## Action item
The lines to copy are those holding the string "tras" in the entries below.

## Data shown
::::

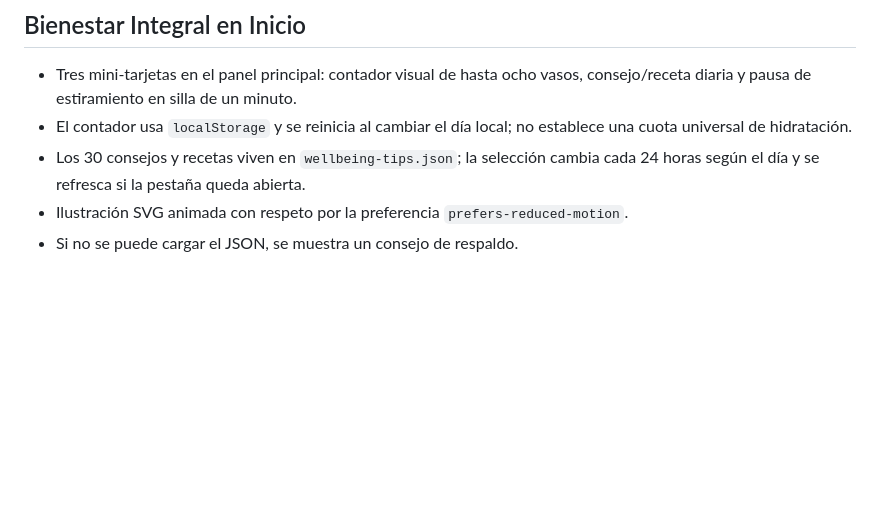
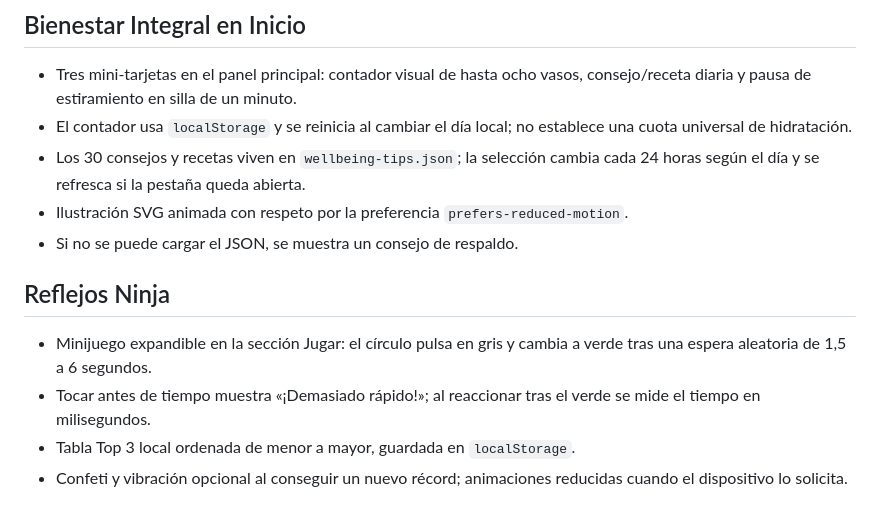
Before and after one commit to gomeza2/Cole-Nexo, a Markdown page: README.md, the part around the change. Drawn GitHub-style; blank space fills up the shorter version.

Commit message:
Document Reflex Ninja game

```diff
--- a/README.md
+++ b/README.md
@@ -65,3 +65,10 @@ Los datos se guardan en el navegador, no se sincronizan entre dispositivos. No h
 - Los 30 consejos y recetas viven en `wellbeing-tips.json`; la selección cambia cada 24 horas según el día y se refresca si la pestaña queda abierta.
 - Ilustración SVG animada con respeto por la preferencia `prefers-reduced-motion`.
 - Si no se puede cargar el JSON, se muestra un consejo de respaldo.
+
+## Reflejos Ninja
+
+- Minijuego expandible en la sección Jugar: el círculo pulsa en gris y cambia a verde tras una espera aleatoria de 1,5 a 6 segundos.
+- Tocar antes de tiempo muestra «¡Demasiado rápido!»; al reaccionar tras el verde se mide el tiempo en milisegundos.
+- Tabla Top 3 local ordenada de menor a mayor, guardada en `localStorage`.
+- Confeti y vibración opcional al conseguir un nuevo récord; animaciones reducidas cuando el dispositivo lo solicita.
```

::::

## Result for this exercise
+- Minijuego expandible en la sección Jugar: el círculo pulsa en gris y cambia a verde tras una espera aleatoria de 1,5 a 6 segundos.
+- Tocar antes de tiempo muestra «¡Demasiado rápido!»; al reaccionar tras el verde se mide el tiempo en milisegundos.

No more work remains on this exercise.